The Most Important Tip To Follow When Adding Coloring To Chocolate

Adding food dye to bowl
Adding food dye to bowl - New Africa/Shutterstock

Melting chocolate and candy melts are sold in a variety of different colors. But if you only need a little bit of one color for your dessert, or you want a spread of different colors, it may seem a little impractical to buy several bags and wind up with a lot of leftovers. One solution to that is to buy white chocolate and simply color it with food coloring after the chocolate has been melted down.

However, when you color your melted white chocolate, you'll want to make sure you aren't used any water-based food colorings. Traditional liquid and gel-based dyes might be easy to find in grocery stores, but they are made from a water base that could cause issues in your chocolate.

Introducing water to melted chocolate could cause the confection to seize. This process changes the consistency of the chocolate, and could make it difficult to work with. For the smoothest melted chocolate, you'll need to keep all water out of the mix — including water found in food coloring.

Read more: 8 Chocolate Bars That Are Totally Different Outside The US

Food Coloring's Liquid Could Cause The Chocolate To Seize

Double boiler melting white chocolate
Double boiler melting white chocolate - Arina P Habich/Shutterstock

Some have even gone so far as to say that water is chocolate's worst enemy. When your melted chocolate meets moisture, it seizes. This means that the water and sugar attach to the cacao, and the trio turn into a thick, unworkable consistency. Even if the mixture is able to be mixed, it will likely be pretty lumpy, and may not look appealing when poured over other confections.

Once melted chocolate has seized, it will never go back to its original consistency. Still, if you don't want to waste the whole batch, the bowl could still be saved. Adding more moisture into the bowl may seem counterintuitive, but it could be exactly what's needed. Boil some water, and mix in a teaspoon at a time, mixing until the chocolate smooths out.

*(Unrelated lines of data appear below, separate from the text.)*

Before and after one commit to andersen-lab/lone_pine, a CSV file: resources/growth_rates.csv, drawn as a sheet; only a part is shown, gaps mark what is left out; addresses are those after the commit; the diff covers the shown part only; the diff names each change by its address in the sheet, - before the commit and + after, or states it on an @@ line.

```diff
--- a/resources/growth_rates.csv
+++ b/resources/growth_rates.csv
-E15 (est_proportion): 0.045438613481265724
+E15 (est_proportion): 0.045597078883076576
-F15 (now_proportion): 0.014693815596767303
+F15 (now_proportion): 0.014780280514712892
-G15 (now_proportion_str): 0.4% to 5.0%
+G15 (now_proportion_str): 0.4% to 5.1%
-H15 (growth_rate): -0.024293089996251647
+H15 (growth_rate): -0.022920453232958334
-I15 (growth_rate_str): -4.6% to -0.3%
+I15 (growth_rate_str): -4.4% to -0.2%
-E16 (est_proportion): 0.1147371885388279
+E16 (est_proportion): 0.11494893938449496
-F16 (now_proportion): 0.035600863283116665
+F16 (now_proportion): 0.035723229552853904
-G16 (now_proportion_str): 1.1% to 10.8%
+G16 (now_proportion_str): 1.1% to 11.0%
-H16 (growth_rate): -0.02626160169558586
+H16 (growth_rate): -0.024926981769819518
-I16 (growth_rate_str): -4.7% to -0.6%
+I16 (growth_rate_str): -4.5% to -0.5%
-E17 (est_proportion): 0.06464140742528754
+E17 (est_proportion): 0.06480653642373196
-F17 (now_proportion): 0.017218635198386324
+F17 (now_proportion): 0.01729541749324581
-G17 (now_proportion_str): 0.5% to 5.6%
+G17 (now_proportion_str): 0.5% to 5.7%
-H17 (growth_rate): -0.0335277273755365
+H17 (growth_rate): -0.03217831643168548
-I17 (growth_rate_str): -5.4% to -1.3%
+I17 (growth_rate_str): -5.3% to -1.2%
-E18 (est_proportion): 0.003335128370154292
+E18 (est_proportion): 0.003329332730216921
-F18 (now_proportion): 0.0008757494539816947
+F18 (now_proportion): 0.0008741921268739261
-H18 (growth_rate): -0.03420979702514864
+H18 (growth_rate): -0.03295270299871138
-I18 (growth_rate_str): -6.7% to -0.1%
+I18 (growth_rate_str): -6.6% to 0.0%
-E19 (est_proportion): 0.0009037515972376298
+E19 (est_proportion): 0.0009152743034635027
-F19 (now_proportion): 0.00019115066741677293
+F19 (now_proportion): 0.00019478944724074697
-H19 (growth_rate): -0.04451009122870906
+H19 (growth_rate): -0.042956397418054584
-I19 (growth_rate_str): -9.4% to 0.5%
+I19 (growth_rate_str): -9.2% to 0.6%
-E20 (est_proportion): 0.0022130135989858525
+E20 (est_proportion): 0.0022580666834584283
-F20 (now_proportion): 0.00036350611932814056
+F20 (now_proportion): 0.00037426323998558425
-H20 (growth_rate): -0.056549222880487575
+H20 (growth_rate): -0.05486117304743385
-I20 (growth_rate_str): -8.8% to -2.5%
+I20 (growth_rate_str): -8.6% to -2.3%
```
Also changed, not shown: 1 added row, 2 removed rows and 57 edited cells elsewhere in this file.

This method will prevent the melted chocolate from working in baked goods, but it can still be viable for drizzling on top of sweets or coating some chocolate-covered strawberries. And if you're planning on coloring your chocolate, chances are you aren't baking with it anyway.

There Are Water-Free Ways To Dye Chocolate

Brightly colored melting chocolates
Brightly colored melting chocolates - Arina P Habich/Shutterstock

If you do want to dye your white chocolate, you'll need to use an entirely dry coloration method. Fortunately, there are a few options. You can achieve your desired brightly-colored hues using powdered food coloring. These jars of edible powder can be ordered online, though some specialty bakery supply stores may carry them in stores.

Oil-based dyes are also an option. These are generally used for coloring candy, but they could also work to color white chocolate since they contain no water. And, as an added bonus, a little bit of oil mixed into your melted chocolate could help make the confection just a little bit smoother, and give it a bit of a glossy finish.

Take caution while mixing the powder or oil-based dyes in, however — a little bit goes a long way. Start by adding a small amount of the coloring at a time, and mixing in more until you achieve your desired hue. So long as your chosen coloring doesn't allow any water to come in contact with the chocolate, your melted chocolate will remain smooth to make some sweet treats.

Read the original article on Daily Meal.